*Instructions for the task:*
Return the data verbatim, without pictures.

[Detected change data]
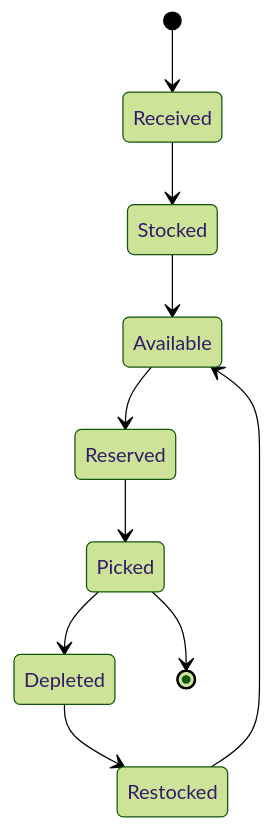
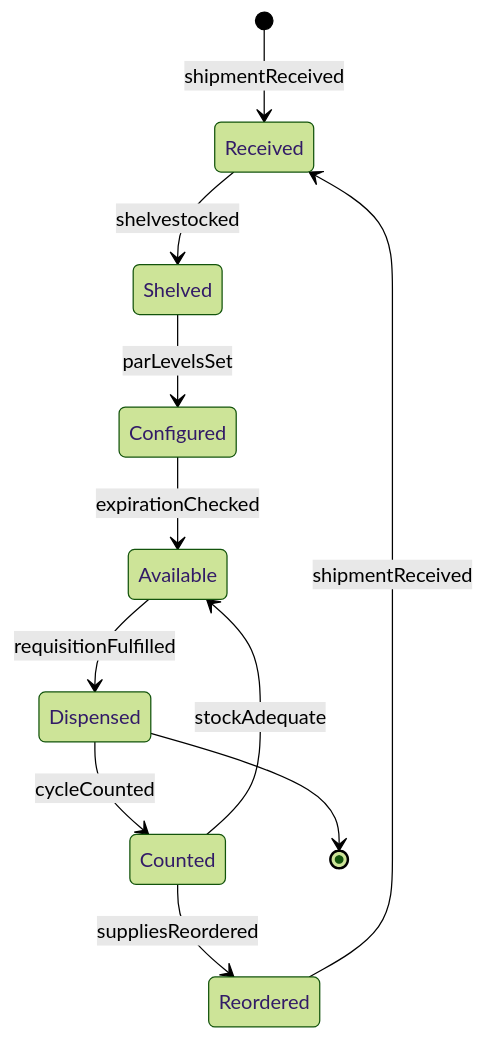
One commit to dot-org-ai/tasks.org.ai changed the second of 4 diagrams in HandlingAndMovingObjects/StockSuppliesOrProducts/StockMedicalPatientCareSupplies.mdx. Above: the diagram before and after it, drawn with Mermaid (forest theme). The commit also changed other lines of this file and 515 other files, not shown here.

````diff
--- a/HandlingAndMovingObjects/StockSuppliesOrProducts/StockMedicalPatientCareSupplies.mdx
+++ b/HandlingAndMovingObjects/StockSuppliesOrProducts/StockMedicalPatientCareSupplies.mdx
@@ -99,12 +99,13 @@
 ```mermaid
 stateDiagram-v2
-    [*] --> Received
-    Received --> Stocked
-    Stocked --> Available
-    Available --> Reserved
-    Reserved --> Picked
-    Picked --> Depleted
-    Depleted --> Restocked
-    Restocked --> Available
-    Picked --> [*]
+    [*] --> Received : shipmentReceived
+    Received --> Shelved : shelvestocked
+    Shelved --> Configured : parLevelsSet
+    Configured --> Available : expirationChecked
+    Available --> Dispensed : requisitionFulfilled
+    Dispensed --> Counted : cycleCounted
+    Counted --> Reordered : suppliesReordered
+    Reordered --> Received : shipmentReceived
+    Counted --> Available : stockAdequate
+    Dispensed --> [*]
 ```
````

*Your response:*
One commit to dot-org-ai/tasks.org.ai changed the second of 4 diagrams in HandlingAndMovingObjects/StockSuppliesOrProducts/StockMedicalPatientCareSupplies.mdx. Above: the diagram before and after it, drawn with Mermaid (forest theme). The commit also changed other lines of this file and 515 other files, not shown here.

````diff
--- a/HandlingAndMovingObjects/StockSuppliesOrProducts/StockMedicalPatientCareSupplies.mdx
+++ b/HandlingAndMovingObjects/StockSuppliesOrProducts/StockMedicalPatientCareSupplies.mdx
@@ -99,12 +99,13 @@
 ```mermaid
 stateDiagram-v2
-    [*] --> Received
-    Received --> Stocked
-    Stocked --> Available
-    Available --> Reserved
-    Reserved --> Picked
-    Picked --> Depleted
-    Depleted --> Restocked
-    Restocked --> Available
-    Picked --> [*]
+    [*] --> Received : shipmentReceived
+    Received --> Shelved : shelvestocked
+    Shelved --> Configured : parLevelsSet
+    Configured --> Available : expirationChecked
+    Available --> Dispensed : requisitionFulfilled
+    Dispensed --> Counted : cycleCounted
+    Counted --> Reordered : suppliesReordered
+    Reordered --> Received : shipmentReceived
+    Counted --> Available : stockAdequate
+    Dispensed --> [*]
 ```
````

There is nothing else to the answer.